Edit tracking data:
BEGIN
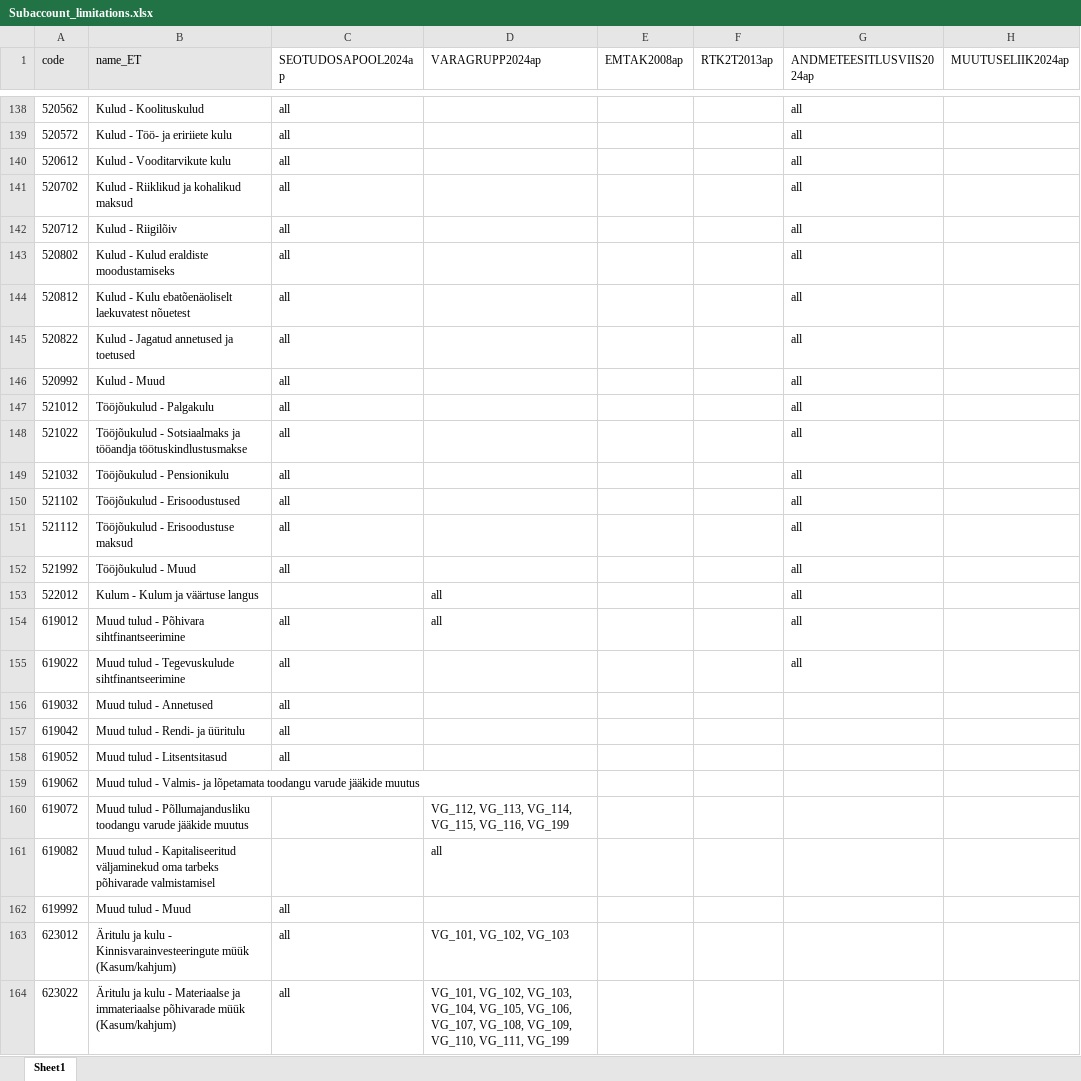
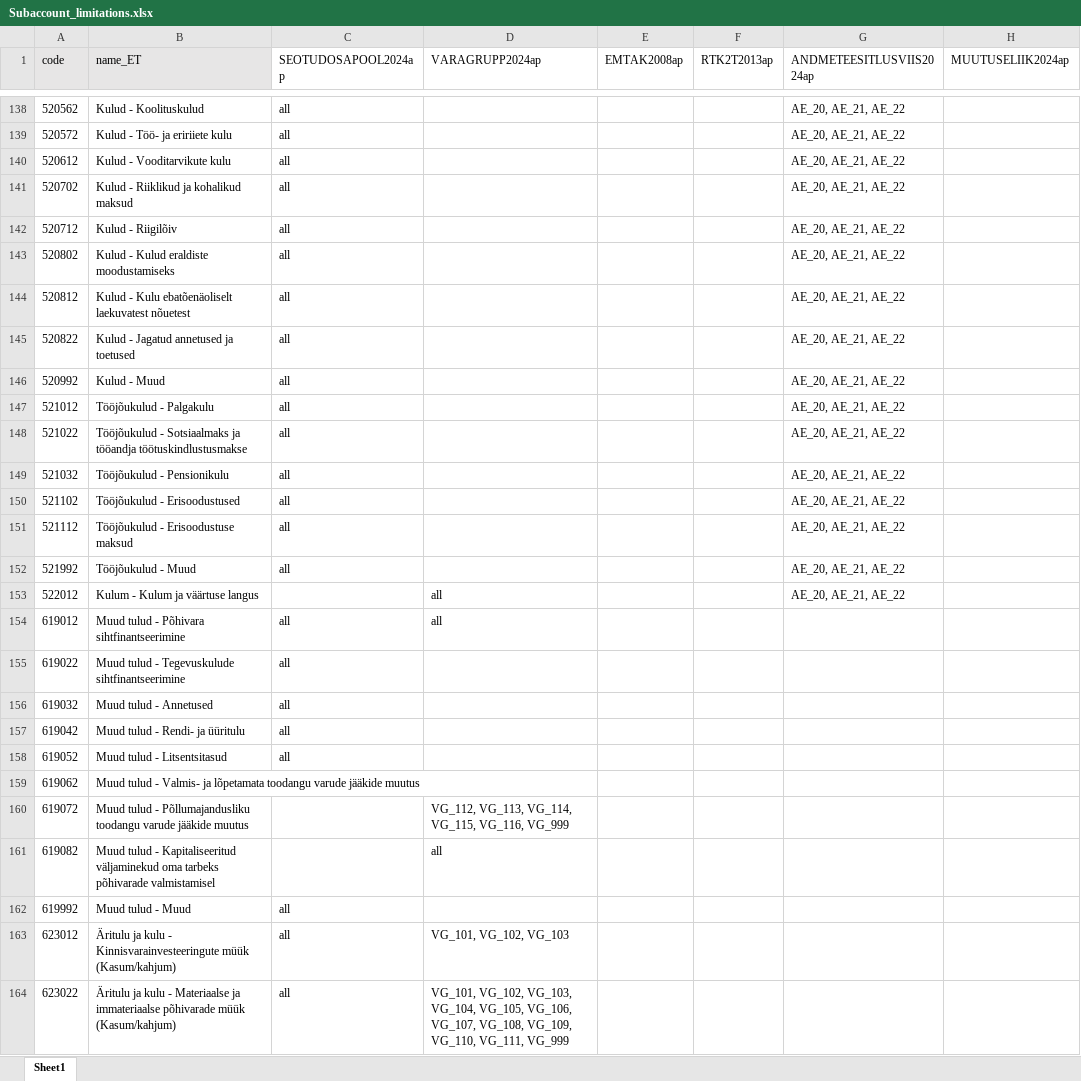
Before and after one commit to VagaVesi/annnual_accounts_schemas, an Excel workbook: JSON_files/import/Subaccount_limitations.xlsx, sheet Sheet1, drawn as a sheet; only a part is shown, gaps mark what is left out; values as stored, in another font and other column widths than the file's, no borders; the diff covers the shown part only; the diff names each change by its address in the sheet, - before the commit and + after, or states it on an @@ line.

```diff
--- a/JSON_files/import/Subaccount_limitations.xlsx (sheet Sheet1)
+++ b/JSON_files/import/Subaccount_limitations.xlsx (sheet Sheet1)
-G138:G153 (ANDMETEESITLUSVIIS2024ap): all
+G138:G153 (ANDMETEESITLUSVIIS2024ap): AE_20, AE_21, AE_22
-G154:G155 (ANDMETEESITLUSVIIS2024ap): all
+G154:G155 (ANDMETEESITLUSVIIS2024ap): (empty)
-D160 (VARAGRUPP2024ap): …VG_115, VG_116, VG_199
+D160 (VARAGRUPP2024ap): …VG_115, VG_116, VG_999
-D164 (VARAGRUPP2024ap): …VG_110, VG_111, VG_199
+D164 (VARAGRUPP2024ap): …VG_110, VG_111, VG_999
```
Also changed, not shown: 78 edited cells elsewhere in this sheet, 1 other file.
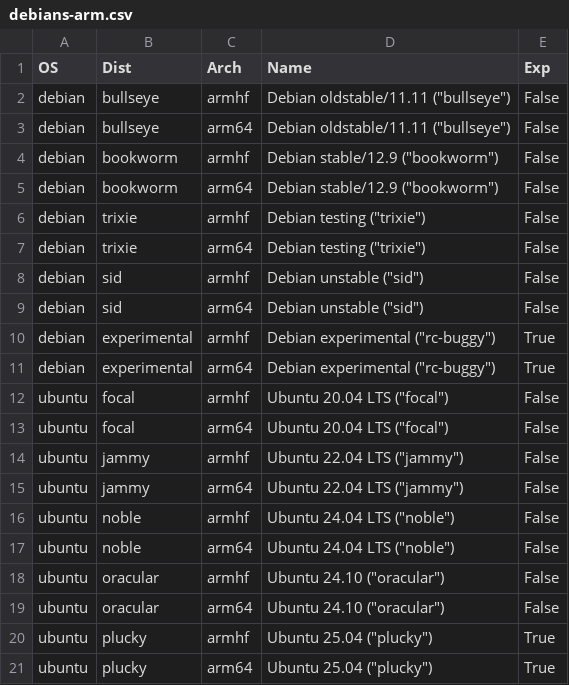
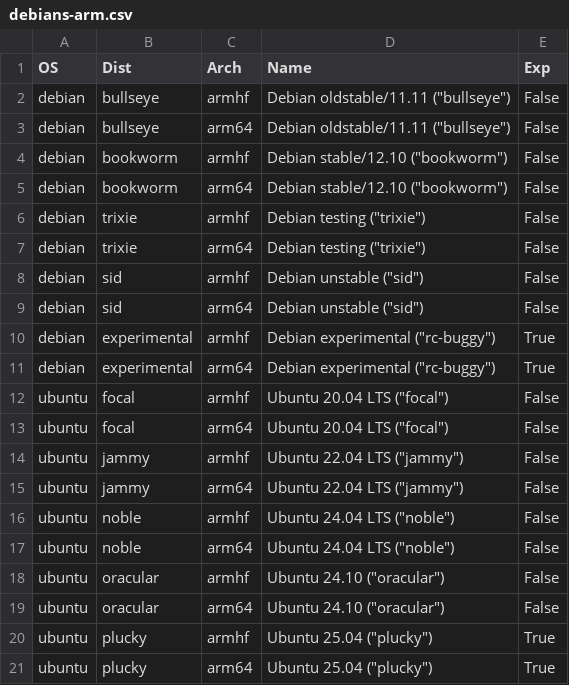
Before and after one commit to johang/sd-card-images, a CSV file: debians-arm.csv, drawn as a sheet.

Commit message:
debians: Update Debian/Ubuntu versions

```diff
--- a/debians-arm.csv
+++ b/debians-arm.csv
@@ -3,4 +3,4 @@ debian,bullseye,armhf,"Debian oldstable/11.11 (""bullseye"")",False
 debian,bullseye,arm64,"Debian oldstable/11.11 (""bullseye"")",False
-debian,bookworm,armhf,"Debian stable/12.9 (""bookworm"")",False
-debian,bookworm,arm64,"Debian stable/12.9 (""bookworm"")",False
+debian,bookworm,armhf,"Debian stable/12.10 (""bookworm"")",False
+debian,bookworm,arm64,"Debian stable/12.10 (""bookworm"")",False
 debian,trixie,armhf,"Debian testing (""trixie"")",False
```
Also changed, not shown: debians-x86.csv.
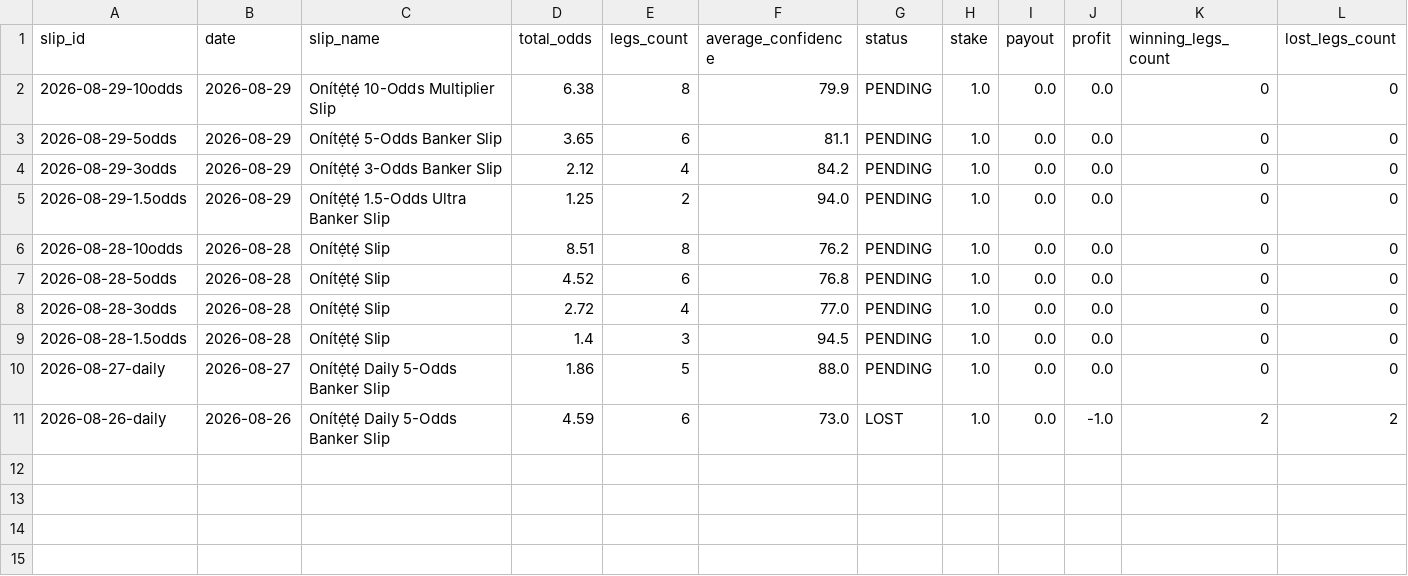
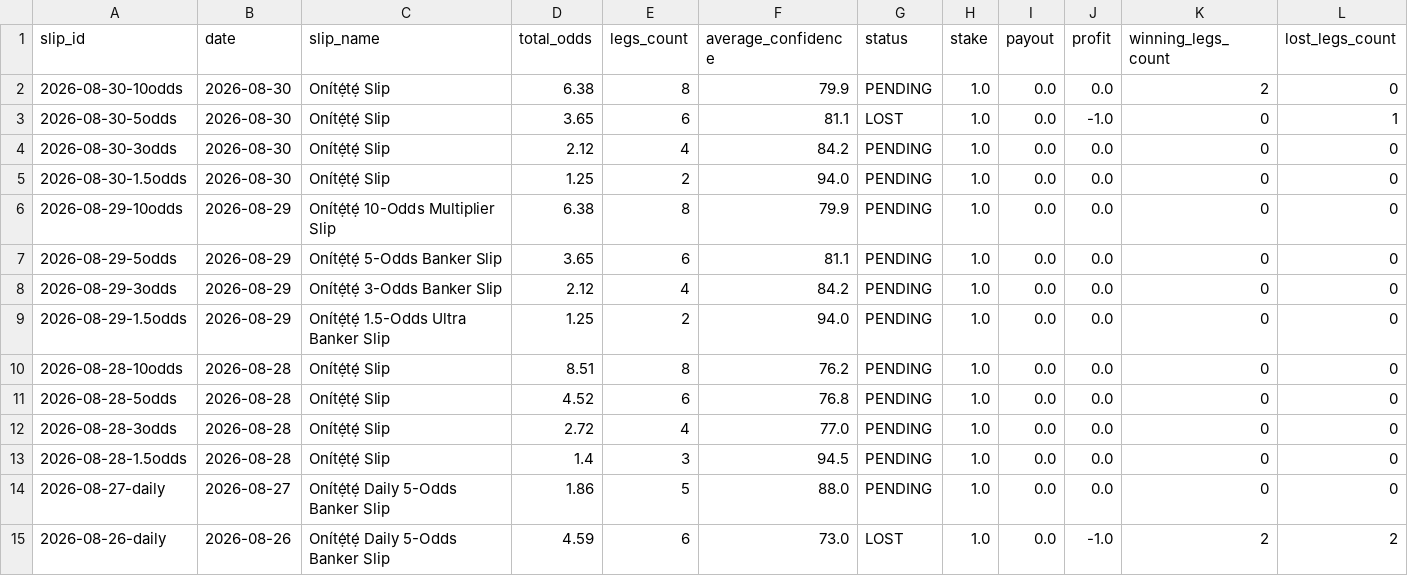
Before and after one commit to ogungbile-hue/statarea-scraper, a CSV file: output/results_ledger.csv, drawn as a sheet.

```diff
--- a/output/results_ledger.csv
+++ b/output/results_ledger.csv
@@ -1,2 +1,6 @@
 slip_id,date,slip_name,total_odds,legs_count,average_confidence,status,stake,payout,profit,winning_legs_count,lost_legs_count
+2026-08-30-10odds,2026-08-30,Onítẹ́tẹ́ Slip,6.38,8,79.9,PENDING,1.0,0.0,0.0,2,0
+2026-08-30-5odds,2026-08-30,Onítẹ́tẹ́ Slip,3.65,6,81.1,LOST,1.0,0.0,-1.0,0,1
+2026-08-30-3odds,2026-08-30,Onítẹ́tẹ́ Slip,2.12,4,84.2,PENDING,1.0,0.0,0.0,0,0
+2026-08-30-1.5odds,2026-08-30,Onítẹ́tẹ́ Slip,1.25,2,94.0,PENDING,1.0,0.0,0.0,0,0
 2026-08-29-10odds,2026-08-29,Onítẹ́tẹ́ 10-Odds Multiplier Slip,6.38,8,79.9,PENDING,1.0,0.0,0.0,0,0
```
Also changed, not shown: output/analysis_team_metrics.csv, output/fixtures_summary.csv, 6 other files.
END
Exactly what appears in the records above must be returned, apart from the pictures.

> _PROBLEM SOLUTION_
Before and after one commit to VagaVesi/annnual_accounts_schemas, an Excel workbook: JSON_files/import/Subaccount_limitations.xlsx, sheet Sheet1, drawn as a sheet; only a part is shown, gaps mark what is left out; values as stored, in another font and other column widths than the file's, no borders; the diff covers the shown part only; the diff names each change by its address in the sheet, - before the commit and + after, or states it on an @@ line.

```diff
--- a/JSON_files/import/Subaccount_limitations.xlsx (sheet Sheet1)
+++ b/JSON_files/import/Subaccount_limitations.xlsx (sheet Sheet1)
-G138:G153 (ANDMETEESITLUSVIIS2024ap): all
+G138:G153 (ANDMETEESITLUSVIIS2024ap): AE_20, AE_21, AE_22
-G154:G155 (ANDMETEESITLUSVIIS2024ap): all
+G154:G155 (ANDMETEESITLUSVIIS2024ap): (empty)
-D160 (VARAGRUPP2024ap): …VG_115, VG_116, VG_199
+D160 (VARAGRUPP2024ap): …VG_115, VG_116, VG_999
-D164 (VARAGRUPP2024ap): …VG_110, VG_111, VG_199
+D164 (VARAGRUPP2024ap): …VG_110, VG_111, VG_999
```
Also changed, not shown: 78 edited cells elsewhere in this sheet, 1 other file.
Before and after one commit to johang/sd-card-images, a CSV file: debians-arm.csv, drawn as a sheet.

Commit message:
debians: Update Debian/Ubuntu versions

```diff
--- a/debians-arm.csv
+++ b/debians-arm.csv
@@ -3,4 +3,4 @@ debian,bullseye,armhf,"Debian oldstable/11.11 (""bullseye"")",False
 debian,bullseye,arm64,"Debian oldstable/11.11 (""bullseye"")",False
-debian,bookworm,armhf,"Debian stable/12.9 (""bookworm"")",False
-debian,bookworm,arm64,"Debian stable/12.9 (""bookworm"")",False
+debian,bookworm,armhf,"Debian stable/12.10 (""bookworm"")",False
+debian,bookworm,arm64,"Debian stable/12.10 (""bookworm"")",False
 debian,trixie,armhf,"Debian testing (""trixie"")",False
```
Also changed, not shown: debians-x86.csv.
Before and after one commit to ogungbile-hue/statarea-scraper, a CSV file: output/results_ledger.csv, drawn as a sheet.

```diff
--- a/output/results_ledger.csv
+++ b/output/results_ledger.csv
@@ -1,2 +1,6 @@
 slip_id,date,slip_name,total_odds,legs_count,average_confidence,status,stake,payout,profit,winning_legs_count,lost_legs_count
+2026-08-30-10odds,2026-08-30,Onítẹ́tẹ́ Slip,6.38,8,79.9,PENDING,1.0,0.0,0.0,2,0
+2026-08-30-5odds,2026-08-30,Onítẹ́tẹ́ Slip,3.65,6,81.1,LOST,1.0,0.0,-1.0,0,1
+2026-08-30-3odds,2026-08-30,Onítẹ́tẹ́ Slip,2.12,4,84.2,PENDING,1.0,0.0,0.0,0,0
+2026-08-30-1.5odds,2026-08-30,Onítẹ́tẹ́ Slip,1.25,2,94.0,PENDING,1.0,0.0,0.0,0,0
 2026-08-29-10odds,2026-08-29,Onítẹ́tẹ́ 10-Odds Multiplier Slip,6.38,8,79.9,PENDING,1.0,0.0,0.0,0,0
```
Also changed, not shown: output/analysis_team_metrics.csv, output/fixtures_summary.csv, 6 other files.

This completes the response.